- EXERCISE AIM
When you reach the line that contains "offline with pdfLaTeX." in the data below, start reproducing lines exactly, and stop after the line that contains "Also changed, not shown: chamada/chamada.pdf, 5".

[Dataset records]
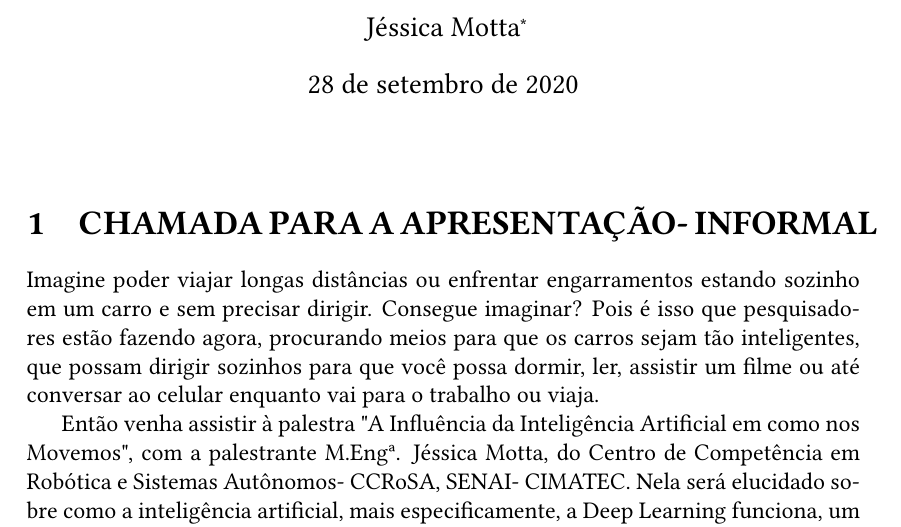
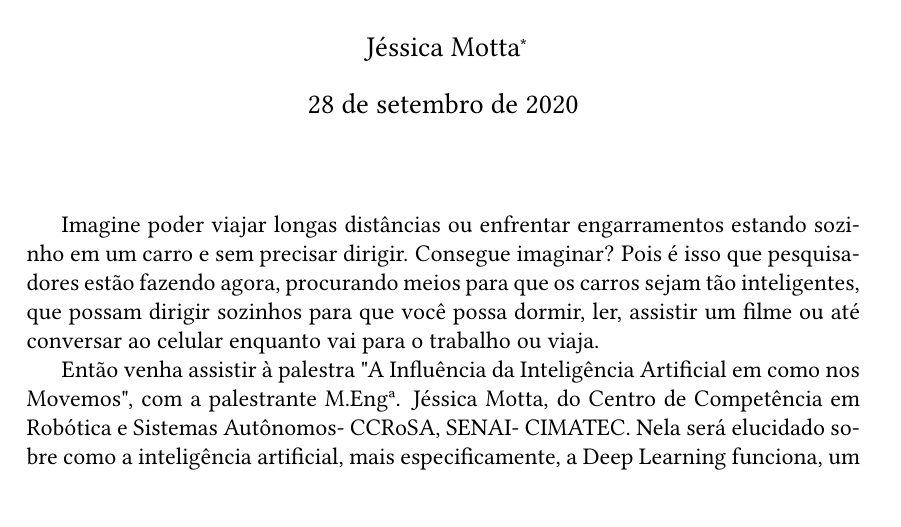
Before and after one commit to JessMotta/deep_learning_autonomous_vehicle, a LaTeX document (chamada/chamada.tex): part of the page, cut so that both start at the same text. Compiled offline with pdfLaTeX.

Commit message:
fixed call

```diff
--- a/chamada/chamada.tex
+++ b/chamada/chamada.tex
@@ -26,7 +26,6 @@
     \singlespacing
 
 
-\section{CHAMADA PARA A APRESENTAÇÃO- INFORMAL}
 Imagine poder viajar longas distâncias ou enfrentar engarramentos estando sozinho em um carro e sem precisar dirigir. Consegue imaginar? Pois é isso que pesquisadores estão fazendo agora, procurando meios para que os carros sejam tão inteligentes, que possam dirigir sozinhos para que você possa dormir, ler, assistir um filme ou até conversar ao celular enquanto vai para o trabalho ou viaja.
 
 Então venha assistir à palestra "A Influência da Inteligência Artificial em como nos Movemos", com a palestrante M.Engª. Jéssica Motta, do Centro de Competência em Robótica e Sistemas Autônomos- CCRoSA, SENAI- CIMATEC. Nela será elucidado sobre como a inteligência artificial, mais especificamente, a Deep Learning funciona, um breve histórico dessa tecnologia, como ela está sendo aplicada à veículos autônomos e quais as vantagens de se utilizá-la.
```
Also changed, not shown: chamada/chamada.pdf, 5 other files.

...

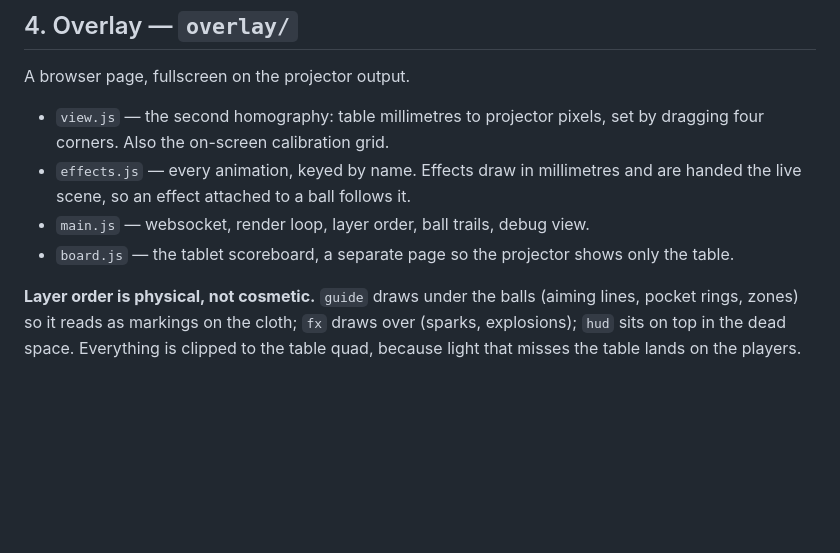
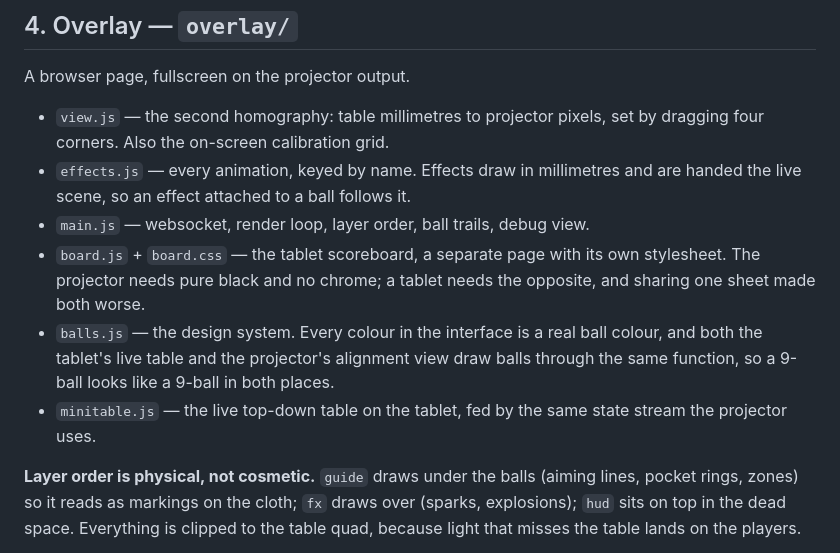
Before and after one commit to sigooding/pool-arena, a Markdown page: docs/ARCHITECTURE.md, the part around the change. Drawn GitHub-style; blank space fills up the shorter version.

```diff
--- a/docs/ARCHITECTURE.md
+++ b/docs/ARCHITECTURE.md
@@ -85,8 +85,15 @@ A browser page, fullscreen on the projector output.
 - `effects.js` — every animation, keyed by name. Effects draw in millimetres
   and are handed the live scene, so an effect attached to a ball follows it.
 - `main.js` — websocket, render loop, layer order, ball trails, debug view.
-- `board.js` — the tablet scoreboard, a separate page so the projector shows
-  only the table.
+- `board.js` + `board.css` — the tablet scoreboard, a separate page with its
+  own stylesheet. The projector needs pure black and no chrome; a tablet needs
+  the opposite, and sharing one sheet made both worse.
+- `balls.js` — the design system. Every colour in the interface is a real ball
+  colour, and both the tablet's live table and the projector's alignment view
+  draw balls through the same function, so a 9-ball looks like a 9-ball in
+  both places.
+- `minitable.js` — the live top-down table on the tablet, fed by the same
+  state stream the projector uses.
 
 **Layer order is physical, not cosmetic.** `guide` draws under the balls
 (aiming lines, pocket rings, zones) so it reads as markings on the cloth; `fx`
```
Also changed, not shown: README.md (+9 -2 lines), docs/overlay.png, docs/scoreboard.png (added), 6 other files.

- EXERCISE OUTPUT
Before and after one commit to JessMotta/deep_learning_autonomous_vehicle, a LaTeX document (chamada/chamada.tex): part of the page, cut so that both start at the same text. Compiled offline with pdfLaTeX.

Commit message:
fixed call

```diff
--- a/chamada/chamada.tex
+++ b/chamada/chamada.tex
@@ -26,7 +26,6 @@
     \singlespacing
 
 
-\section{CHAMADA PARA A APRESENTAÇÃO- INFORMAL}
 Imagine poder viajar longas distâncias ou enfrentar engarramentos estando sozinho em um carro e sem precisar dirigir. Consegue imaginar? Pois é isso que pesquisadores estão fazendo agora, procurando meios para que os carros sejam tão inteligentes, que possam dirigir sozinhos para que você possa dormir, ler, assistir um filme ou até conversar ao celular enquanto vai para o trabalho ou viaja.
 
 Então venha assistir à palestra "A Influência da Inteligência Artificial em como nos Movemos", com a palestrante M.Engª. Jéssica Motta, do Centro de Competência em Robótica e Sistemas Autônomos- CCRoSA, SENAI- CIMATEC. Nela será elucidado sobre como a inteligência artificial, mais especificamente, a Deep Learning funciona, um breve histórico dessa tecnologia, como ela está sendo aplicada à veículos autônomos e quais as vantagens de se utilizá-la.
```
Also changed, not shown: chamada/chamada.pdf, 5 other files.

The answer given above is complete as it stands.